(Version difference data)
==============================
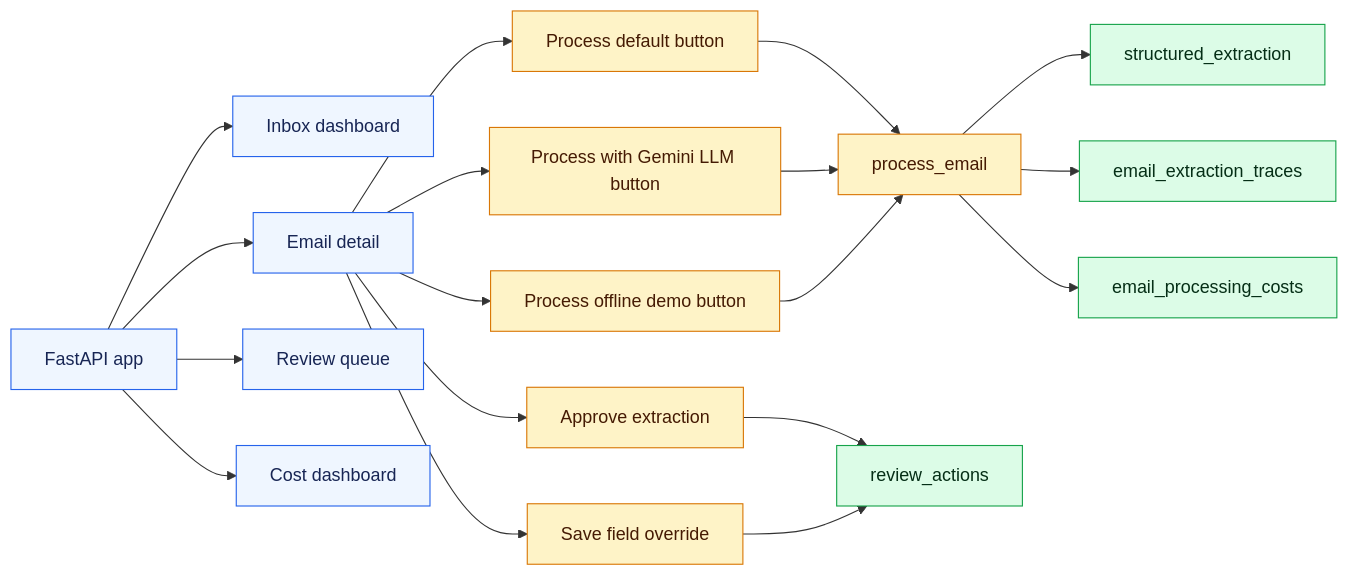
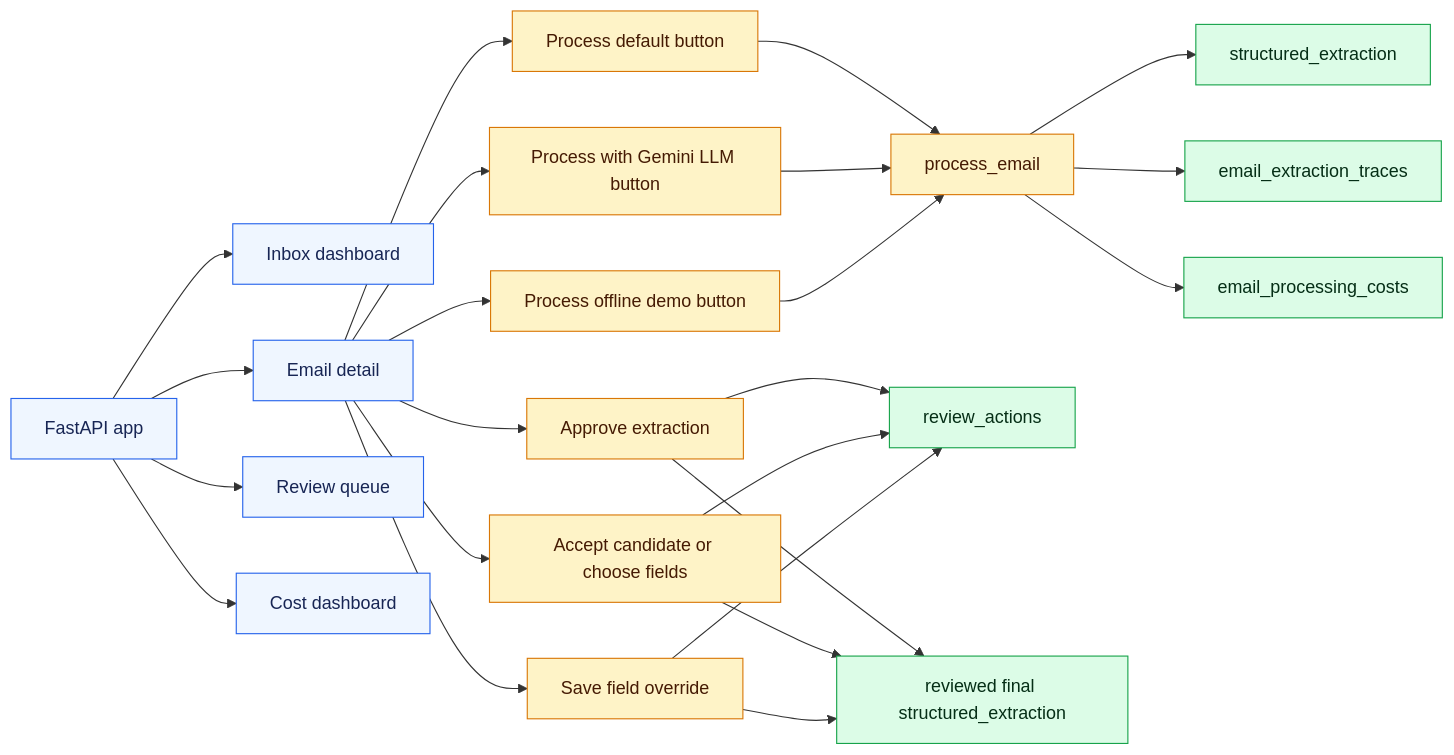
One commit to gustavorubim/inbox-da changed the fourth of 13 diagrams in README.md. Above: the diagram before and after it, drawn with Mermaid. The commit also changed other lines of this file and 11 other files, not shown here.

First line of the commit message:
feat: implement append-only review audit flow, candidate selection & vision fix

````diff
--- a/README.md
+++ b/README.md
@@ -193,27 +193,32 @@
 ```mermaid
 flowchart LR
     web["FastAPI app"] --> inbox["Inbox dashboard"]
     web --> detail["Email detail"]
     web --> review["Review queue"]
     web --> cost["Cost dashboard"]
     detail --> process["Process default button"]
     detail --> live["Process with Gemini LLM button"]
     detail --> offline["Process offline demo button"]
     process --> agent["process_email"]
     live --> agent
     offline --> agent
     detail --> approve["Approve extraction"]
+    detail --> candidate["Accept candidate or choose fields"]
     detail --> override["Save field override"]
     approve --> audit["review_actions"]
+    candidate --> audit
     override --> audit
+    approve --> reviewed["reviewed final structured_extraction"]
+    candidate --> reviewed
+    override --> reviewed
     agent --> extraction["structured_extraction"]
     agent --> traces["email_extraction_traces"]
     agent --> costs["email_processing_costs"]
 
     classDef ui fill:#eff6ff,stroke:#2563eb,color:#172554
     classDef action fill:#fef3c7,stroke:#d97706,color:#451a03
     classDef db fill:#dcfce7,stroke:#16a34a,color:#052e16
     class web,inbox,detail,review,cost ui
-    class process,live,offline,approve,override,agent action
-    class audit,extraction,traces,costs db
+    class process,live,offline,approve,candidate,override,agent action
+    class audit,reviewed,extraction,traces,costs db
 ```
````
==============================
*EXERCISE PROMPT:* Please return the entries above exactly as they appear, but without the pictures.

*RESPONSE TO THE TASK:*
One commit to gustavorubim/inbox-da changed the fourth of 13 diagrams in README.md. Above: the diagram before and after it, drawn with Mermaid. The commit also changed other lines of this file and 11 other files, not shown here.

First line of the commit message:
feat: implement append-only review audit flow, candidate selection & vision fix

````diff
--- a/README.md
+++ b/README.md
@@ -193,27 +193,32 @@
 ```mermaid
 flowchart LR
     web["FastAPI app"] --> inbox["Inbox dashboard"]
     web --> detail["Email detail"]
     web --> review["Review queue"]
     web --> cost["Cost dashboard"]
     detail --> process["Process default button"]
     detail --> live["Process with Gemini LLM button"]
     detail --> offline["Process offline demo button"]
     process --> agent["process_email"]
     live --> agent
     offline --> agent
     detail --> approve["Approve extraction"]
+    detail --> candidate["Accept candidate or choose fields"]
     detail --> override["Save field override"]
     approve --> audit["review_actions"]
+    candidate --> audit
     override --> audit
+    approve --> reviewed["reviewed final structured_extraction"]
+    candidate --> reviewed
+    override --> reviewed
     agent --> extraction["structured_extraction"]
     agent --> traces["email_extraction_traces"]
     agent --> costs["email_processing_costs"]
 
     classDef ui fill:#eff6ff,stroke:#2563eb,color:#172554
     classDef action fill:#fef3c7,stroke:#d97706,color:#451a03
     classDef db fill:#dcfce7,stroke:#16a34a,color:#052e16
     class web,inbox,detail,review,cost ui
-    class process,live,offline,approve,override,agent action
-    class audit,extraction,traces,costs db
+    class process,live,offline,approve,candidate,override,agent action
+    class audit,reviewed,extraction,traces,costs db
 ```
````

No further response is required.